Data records

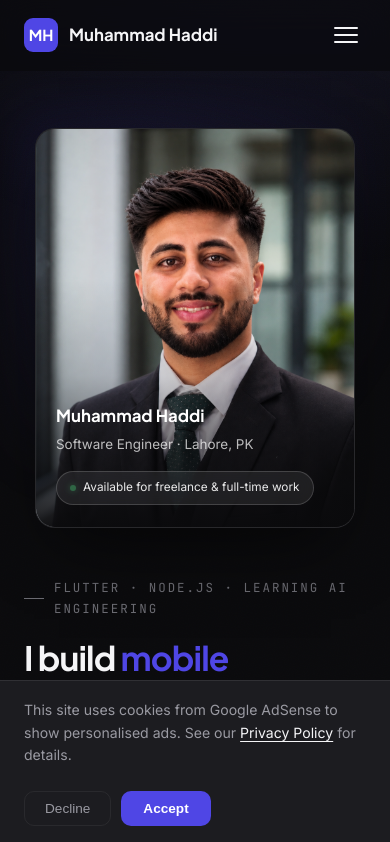
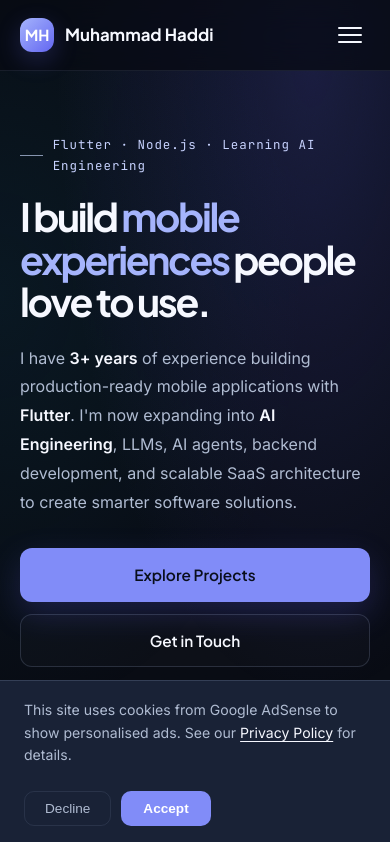
Before and after one commit to mhaddi12/mhaddi12, a Next.js app: page / in a window 390 px wide. Shown: the top 842 px of the page. Built offline with nearby package versions, Linux system fonts and the light colour scheme.

Commit message:
Polish portfolio responsive visual design and project cards

```diff
--- a/app/globals.css
+++ b/app/globals.css
@@ -645,3 +645,69 @@ footer .mono { color: var(--muted); }
   transition: background .2s, transform .15s;
 }
 .cookie-banner__accept:hover { background: var(--accent-deep); transform: translateY(-1px); }
+
+/* Portfolio design refresh */
+:root {
+  --ink:#080b13; --ink-2:#0d1220; --surface:#111827; --surface-2:#192236;
+  --line:rgba(190,210,255,.16); --line-soft:rgba(190,210,255,.095);
+  --text:#f6f8ff; --muted:#b0bcd2; --muted-2:#8695af;
+  --accent:#818cf8; --accent-deep:#6366f1; --accent-soft:rgba(129,140,248,.16);
+  --radius:20px; --maxw:1200px;
+}
+body::before { background:radial-gradient(ellipse at 80% 6%,rgba(99,102,241,.2),transparent 58%),radial-gradient(ellipse at 0% 35%,rgba(14,116,144,.12),transparent 55%); }
+body::after { opacity:.1; }
+::selection { color:#fff; background:#4f46e5; }
+header.nav { background:rgba(8,11,19,.78); border-bottom-color:var(--line-soft); }
+header.nav.scrolled { background:rgba(8,11,19,.95); border-bottom-color:var(--line); }
+.brand .dot { border-radius:12px; background:linear-gradient(135deg,#a5b4fc,#6366f1); box-shadow:0 8px 24px rgba(99,102,241,.24); }
+.nav-links a.nav-cta { background:var(--accent); color:#080b13; border-color:transparent; }
+.nav-links a.nav-cta:hover { background:#a5b4fc; color:#080b13; }
+.hero { padding:170px 0 110px; }
+.hero-grid { grid-template-columns:minmax(0,1.18fr) minmax(0,.82fr); gap:clamp(32px,6vw,90px); }
+.hero .eyebrow { color:#c7d2fe; letter-spacing:.08em; text-transform:none; }
+.hero h1 { font-size:clamp(2.75rem,5.3vw,5.1rem); line-height:1.09; letter-spacing:-.06em; }
+.hero h1 .grad { color:#a5b4fc; }
+.hero .lead { font-size:1.12rem; line-height:1.8; max-width:630px; }
+.btn { min-height:50px; border-radius:12px; }
+.btn-primary { background:#818cf8; color:#090e1b; box-shadow:0 12px 32px rgba(99,102,241,.22); }
+.btn-primary:hover { background:#a5b4fc; }
+.hero-stats { border-top:1px solid var(--line); padding-top:28px; margin-top:44px; }
+.hero-portrait { max-width:380px; }
+.hero-portrait-frame { border-radius:24px; border-color:var(--line); box-shadow:0 35px 85px rgba(0,0,0,.55); }
+section { padding:108px 0; }
+.sec-head { max-width:730px; }
+.sec-head h2 { font-size:clamp(2rem,3.8vw,3.15rem); letter-spacing:-.045em; }
+.at-glance-card,.skill-card,.journey-card,.build-card,.service-card,.post-card { background:linear-gradient(145deg,#192236,#111827); border-color:var(--line); }
+.skill-card:hover,.journey-card:hover,.build-card:hover,.service-card:hover { border-color:rgba(165,180,252,.45); }
+.proj-grid { grid-template-columns:repeat(2,minmax(0,1fr)); gap:24px; }
+.proj-card { border-radius:22px; border-color:var(--line); background:linear-gradient(145deg,#192236,#101725); }
+.proj-card:hover { border-color:rgba(165,180,252,.45); }
+.proj-thumb { height:230px; border-radius:22px 22px 0 0; background:#161f31; }
+.proj-body { padding:28px 30px 32px; }
+.proj-card h3 { font-size:1.45rem; letter-spacing:-.035em; }
+.proj-num,.proj-case-label { color:#a5b4fc; }
+.proj-case { border-top:1px solid var(--line-soft); border-bottom:1px solid var(--line-soft); padding:16px 0; }
+.tag { background:rgba(129,140,248,.08); border-color:rgba(129,140,248,.16); color:#cbd5eb; }
+.contact-section { background:radial-gradient(ellipse at 50% 0%,rgba(99,102,241,.17),transparent 75%),#111827; border-color:var(--line); border-radius:28px; }
+@media(max-width:900px) {
+ .hero-grid { grid-template-columns:1fr; }
+ .hero { padding:135px 0 72px; }
+ .device-stage { order:0; justify-content:flex-start; }
+ .hero-portrait { width:min(80%,360px); }
+ .proj-grid { grid-template-columns:1fr; }
+}
+@media(max-width:560px) {
+ .wrap { padding:0 20px; }
+ .hero h1 { font-size:clamp(2.4rem,10vw,3.3rem); }
+ .hero .lead { font-size:1rem; }
+ .hero-cta { flex-direction:column; }
+ .hero-cta .btn { justify-content:center; }
+ .hero-stats { justify-content:space-between; gap:14px; }
+ .hero-stats .stat .n { font-size:1.6rem; }
+ .hero-portrait { width:100%; max-width:330px; }
+ .proj-thumb { height:175px; }
+ .proj-body { padding:22px; }
+ .proj-case-row { flex-direction:column; gap:3px; }
+ .proj-case-label { width:auto; }
+ .contact-section { padding:55px 20px; }
+}
```
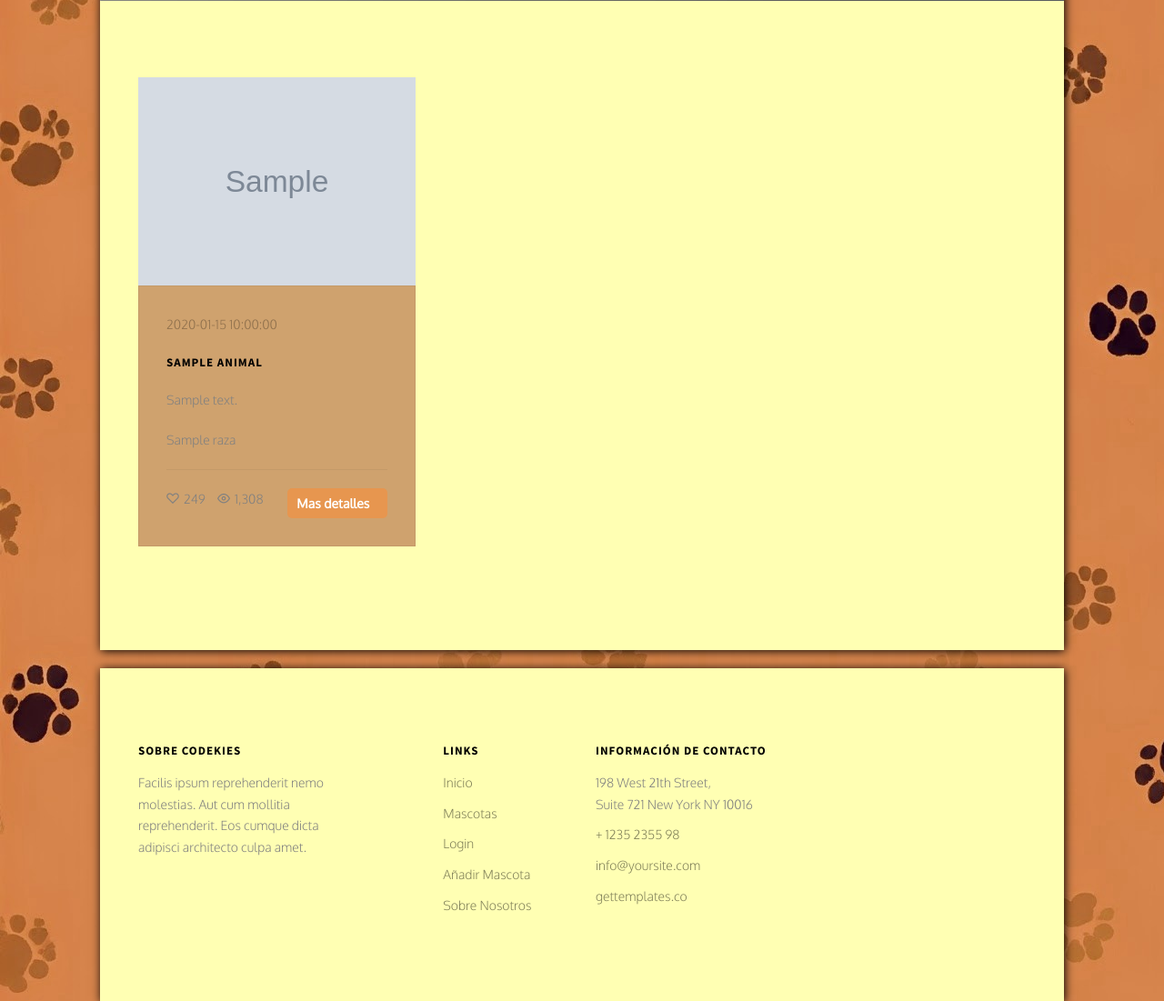
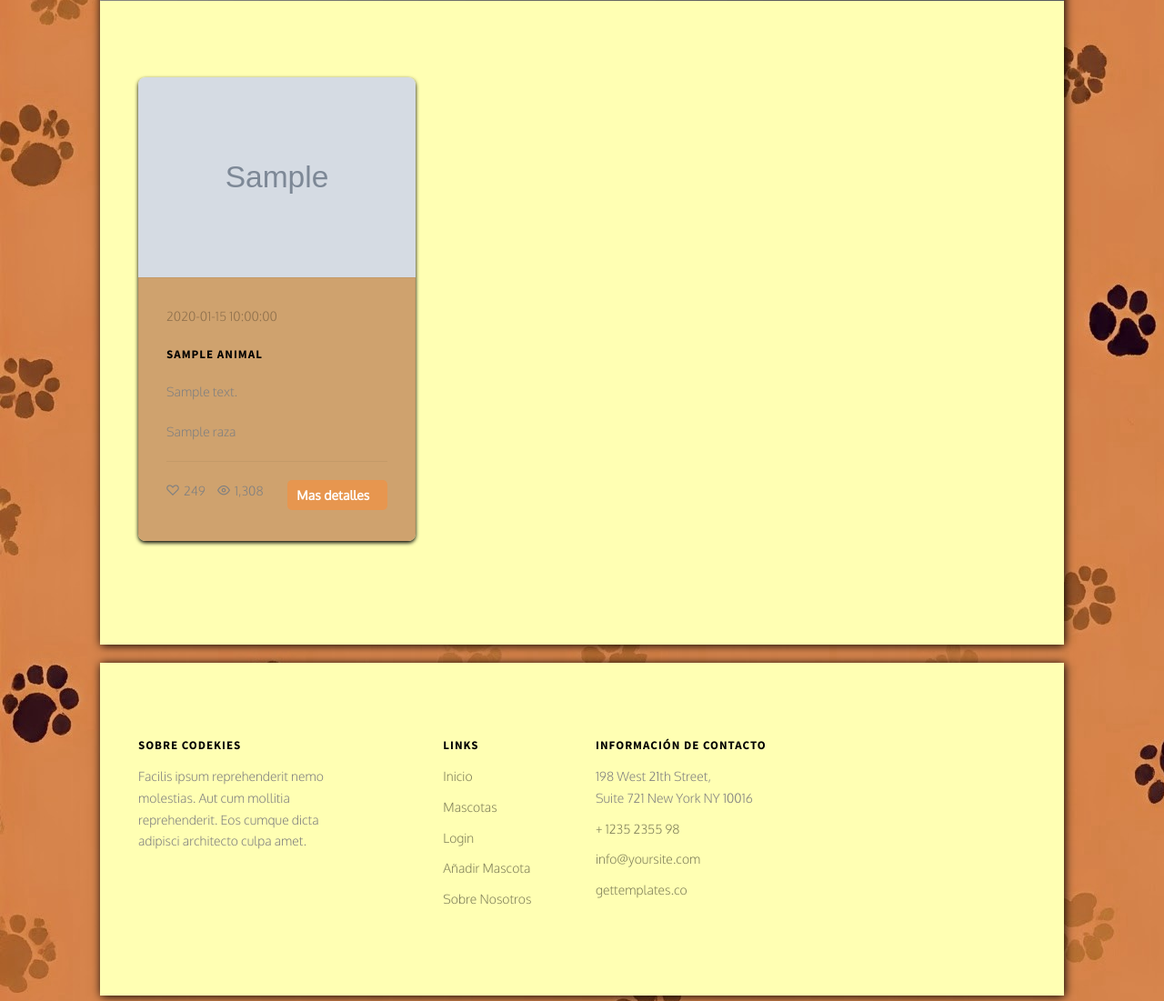
Before and after one commit to sebideth/codekies, a Flask app: template front/templates/pets.html in a window 1280 px wide. Shown: the part 692-1793 px from the top of the page at 91% size. Run offline with Flask 3, Linux system fonts and the light colour scheme; the template is opened without the code that fills it: most values are stand-ins (such as "Sample title", 1, 10 or a date in 2020); grey boxes marked "Sample" are stand-in pictures; some web fonts are replaced.

Commit message:
#51 estilo a publicaciones

```diff
--- a/front/app.py
+++ b/front/app.py
@@ -29,7 +29,7 @@ def pets():
 
     return render_template('pets.html', animales=animales, datos_filtro=datos_filtro)
 
-@app.route('/pets/search', methods=['GET'])
+@app.route('/pets/search', methods=['GET','POST'])
 def pets_search():
 
     try:
--- a/front/static/css/style.css
+++ b/front/static/css/style.css
@@ -54,7 +54,7 @@ a {
   transition: 0.5s;
 }
 a:hover, a:active, a:focus {
-  color: #66D37E;
+  color: #ffffff;
   outline: none;
   text-decoration: none;
 }
@@ -1586,6 +1586,7 @@ form button {
 
 .blog-text{
   background-color: #cfa26e;
+  min-height: 350px;
 }
 
 .botoninfo {
@@ -1606,7 +1607,8 @@ form button {
 
 .img-pets{
   width: 100%;
-  height: 100%;
+  max-height: 220px;
+
 }
 .row-center{
   display: flex;
@@ -1615,4 +1617,23 @@ form button {
 .form_filtro{
   width: 100%;
 }
+.descripcion{
+  max-height: 45px;
+  overflow: hidden;
+  text-overflow: ellipsis;
+  color: gray;
+}
+.targeta-animales{
+  border-radius: 8px;
+  box-shadow: 0 2px 4px rgba(0, 0, 1, 1);
+  min-height: 500px;
+  max-height: 510px;
+  overflow: hidden;
+}
+
+.form_filtro{
+
+
+
+}
 /*# sourceMappingURL=style.css.map
--- a/front/templates/pets.html
+++ b/front/templates/pets.html
@@ -12,8 +12,8 @@
 								<div class="slider-text-inner text-center">
 									<h1 class="titulo-pets">Encontrá tu mascota</h1>
 									<p>
-										<a class="btn btn-primary btn-demo" href=""></i> Perdidas </a>
-										<a class="btn btn-primary btn-demo" href="">Encontradas</a>
+										<a class="btn btn-primary btn-demo" href="{{ url_for('pets_search', condicion='Perdido') }}">Perdidas</a>
+										<a class="btn btn-primary btn-demo" href="{{ url_for('pets_search', condicion='encontrado') }}">Encontradas</a>
 									</p>
 									<form method="get" action="{{ url_for('pets_search') }}" class="form_filtro">
 										<label for="filtro">Filtrar por:</label>
@@ -48,13 +48,13 @@
 			<div class="row">
 				{% for animal in animales %}
 
-				<div class="col-md-4 targeta-animales">
-					<div class="fh5co-blog animate-box">
+				<div class="col-md-4 ">
+					<div class="fh5co-blog animate-box targeta-animales">
 						<img src="{{animal.urlFoto}}" alt="foto de la mascota" class="img-fluid img-pets">
 						<div class="blog-text">
 							<span class="posted_on">{{animal.fechaPerdido}}</span>
 							<h3><a href="#">{{animal.animal}}</a></h3>
-							<p>{{animal.descripcion}}</p>
+							<p class="descripcion">{{animal.descripcion}}</p>
 							<p>{{animal.raza}}</p>
 							<ul class="stuff">
 								<li><i class="icon-heart3"></i>249</li>
```
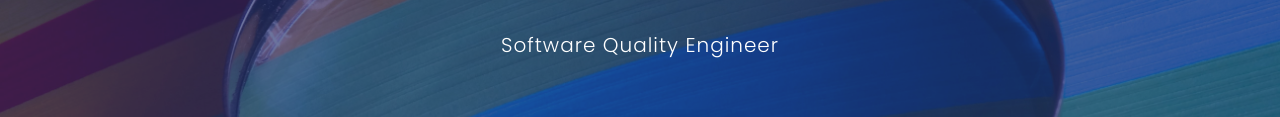
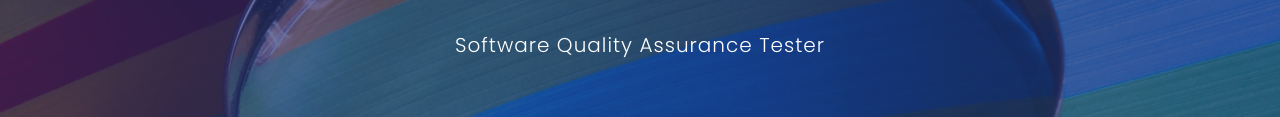
Before and after one commit to hofitsh28/HofitWizman-Software-tester, a plain HTML site: page index.html in a window 1280 px wide. Shown: the part 436-553 px from the top of the page. Drawn offline with nearby package versions, Linux system fonts and the light colour scheme; files whose address does not match are found by name.

Commit message:
Update index.html

```diff
--- a/index.html
+++ b/index.html
@@ -105,7 +105,7 @@
 					<div class="col-md-12 text-center">
 						<div class="header-text">
 							<h2><br>Hofit Wizman<br></h2>
-							<p>Software Quality Engineer</p>
+							<p>Software Quality Assurance Tester</p>
 							<a href="Hofit Wizman CV.docx" download>download resume</a>
 						</div><!--/.header-text-->
 					</div><!--/.col-->
```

▶ HOW TO COMPLETE THIS TASK:
Return, from the data, each line that has the word "radius" in it.

▶ RESPONSE FOR THIS EXERCISE:
+  --radius:20px; --maxw:1200px;
+.brand .dot { border-radius:12px; background:linear-gradient(135deg,#a5b4fc,#6366f1); box-shadow:0 8px 24px rgba(99,102,241,.24); }
+.btn { min-height:50px; border-radius:12px; }
+.hero-portrait-frame { border-radius:24px; border-color:var(--line); box-shadow:0 35px 85px rgba(0,0,0,.55); }
+.proj-card { border-radius:22px; border-color:var(--line); background:linear-gradient(145deg,#192236,#101725); }
+.proj-thumb { height:230px; border-radius:22px 22px 0 0; background:#161f31; }
+.contact-section { background:radial-gradient(ellipse at 50% 0%,rgba(99,102,241,.17),transparent 75%),#111827; border-color:var(--line); border-radius:28px; }
+  border-radius: 8px;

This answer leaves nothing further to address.